Task to carry out — The pictures are to be dropped, and the records below are to be restated word for word.
(Data for the task begins)
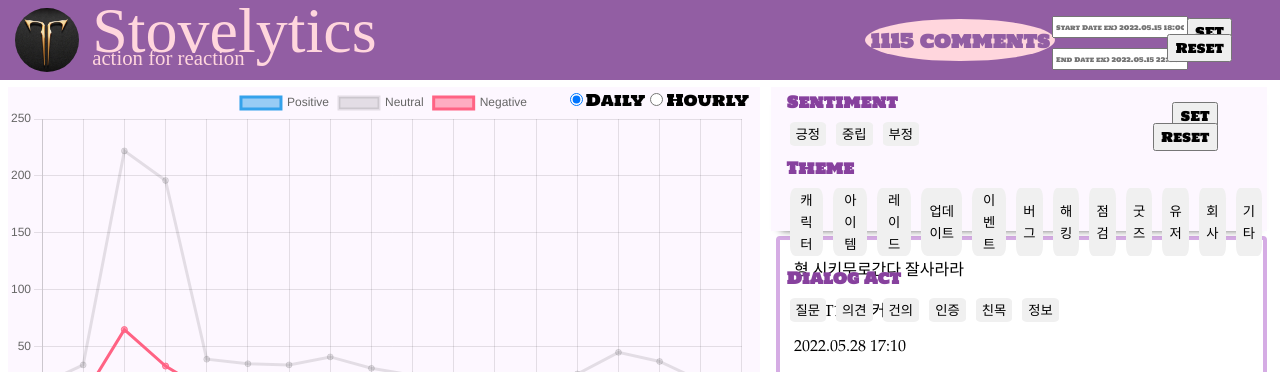
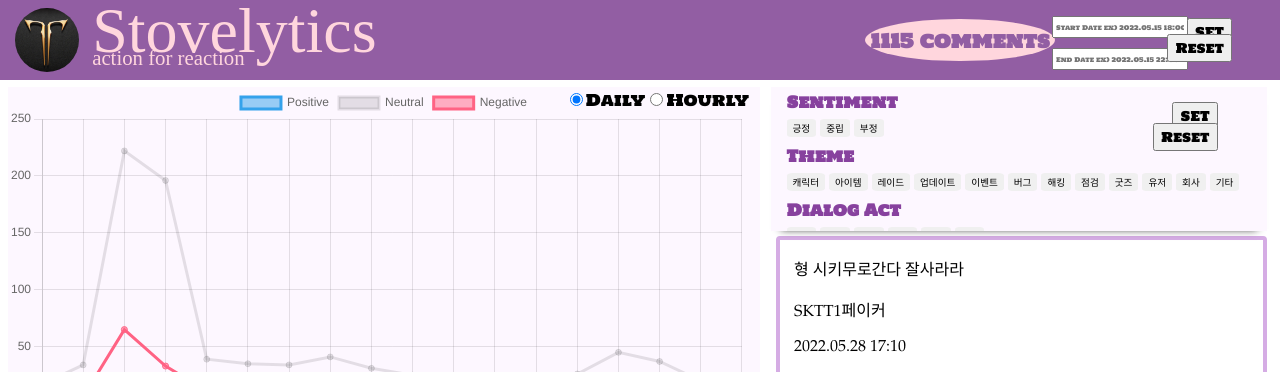
Before and after one commit to Albatross-Labs/Stovelytics, a React (Create React App) app: page / in a window 1280 px wide. Shown: the top 372 px of the page. Built offline with nearby package versions, Linux system fonts and the light colour scheme.

Commit message:
LabelFilter Organized

```diff
--- a/src/components/CommentDisplay/FilteredComments.jsx
+++ b/src/components/CommentDisplay/FilteredComments.jsx
@@ -2,7 +2,7 @@ import React, { useContext } from 'react'
 import styled from 'styled-components';
 
 import { CommentsContext } from '../../contexts/CommentsContext';
-import CommentSnapshot from './CommentSnapshot';
+import CommentSnapshot from './FilteredComments/CommentSnapshot';
 
 const Wrapper = styled.div `
   position: relative;
@@ -12,6 +12,7 @@ const Wrapper = styled.div `
   height: 79.5%;
   // background-color: blue;
   top: 0.5%;
+
 `
 
 const CommentsList = styled.div`
--- a/src/components/CommentDisplay/LabelFilter.jsx
+++ b/src/components/CommentDisplay/LabelFilter.jsx
@@ -20,11 +20,12 @@ const Wrapper = styled.div `
 
   // height: 25%;
   background-color: #FDF7FF;
+  // background-color: black;
   display: flex;
   flex-direction: column;
   justify-content: space-between;
   box-shadow: 0px 8px 8px -10px #111;
-  // overflow-x: scroll;
+  overflow-y: auto;
   padding-left: 14px;
   box-sizing: border-box;
   z-index: 4;
--- a/src/components/CommentDisplay/LabelFilter/LabelButton.jsx
+++ b/src/components/CommentDisplay/LabelFilter/LabelButton.jsx
@@ -5,14 +5,14 @@ const Button = styled.button`
   cursor: pointer;
   border: none;
   border-radius: 15%;
-  margin: 5px;
+  margin: 2px;
+  font-size: 0.6em;
 
   background-color: #F0F0F0;
   color: #000000;
 
   &.active {
     background-color: #D1BAD9;
-    // color: #1170FF;
     color: #87419E;
     font-weight: 600;
   }
--- a/src/components/CommentDisplay/LabelFilter/ToggleFilterList.jsx
+++ b/src/components/CommentDisplay/LabelFilter/ToggleFilterList.jsx
@@ -8,7 +8,6 @@ const Wrapper = styled.div`
 
 const Label = styled.div`
   font-weight: 700;
-  color: black;
   color: #87419E;
 
   padding: 2px;
```
Also changed, not shown: src/components/CommentDisplay/FilteredComments/CommentSnapshot.jsx (renamed from src/components/CommentDisplay/CommentSnapshot.jsx).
(Data for the task ends)
Problem solution —
Before and after one commit to Albatross-Labs/Stovelytics, a React (Create React App) app: page / in a window 1280 px wide. Shown: the top 372 px of the page. Built offline with nearby package versions, Linux system fonts and the light colour scheme.

Commit message:
LabelFilter Organized

```diff
--- a/src/components/CommentDisplay/FilteredComments.jsx
+++ b/src/components/CommentDisplay/FilteredComments.jsx
@@ -2,7 +2,7 @@ import React, { useContext } from 'react'
 import styled from 'styled-components';
 
 import { CommentsContext } from '../../contexts/CommentsContext';
-import CommentSnapshot from './CommentSnapshot';
+import CommentSnapshot from './FilteredComments/CommentSnapshot';
 
 const Wrapper = styled.div `
   position: relative;
@@ -12,6 +12,7 @@ const Wrapper = styled.div `
   height: 79.5%;
   // background-color: blue;
   top: 0.5%;
+
 `
 
 const CommentsList = styled.div`
--- a/src/components/CommentDisplay/LabelFilter.jsx
+++ b/src/components/CommentDisplay/LabelFilter.jsx
@@ -20,11 +20,12 @@ const Wrapper = styled.div `
 
   // height: 25%;
   background-color: #FDF7FF;
+  // background-color: black;
   display: flex;
   flex-direction: column;
   justify-content: space-between;
   box-shadow: 0px 8px 8px -10px #111;
-  // overflow-x: scroll;
+  overflow-y: auto;
   padding-left: 14px;
   box-sizing: border-box;
   z-index: 4;
--- a/src/components/CommentDisplay/LabelFilter/LabelButton.jsx
+++ b/src/components/CommentDisplay/LabelFilter/LabelButton.jsx
@@ -5,14 +5,14 @@ const Button = styled.button`
   cursor: pointer;
   border: none;
   border-radius: 15%;
-  margin: 5px;
+  margin: 2px;
+  font-size: 0.6em;
 
   background-color: #F0F0F0;
   color: #000000;
 
   &.active {
     background-color: #D1BAD9;
-    // color: #1170FF;
     color: #87419E;
     font-weight: 600;
   }
--- a/src/components/CommentDisplay/LabelFilter/ToggleFilterList.jsx
+++ b/src/components/CommentDisplay/LabelFilter/ToggleFilterList.jsx
@@ -8,7 +8,6 @@ const Wrapper = styled.div`
 
 const Label = styled.div`
   font-weight: 700;
-  color: black;
   color: #87419E;
 
   padding: 2px;
```
Also changed, not shown: src/components/CommentDisplay/FilteredComments/CommentSnapshot.jsx (renamed from src/components/CommentDisplay/CommentSnapshot.jsx).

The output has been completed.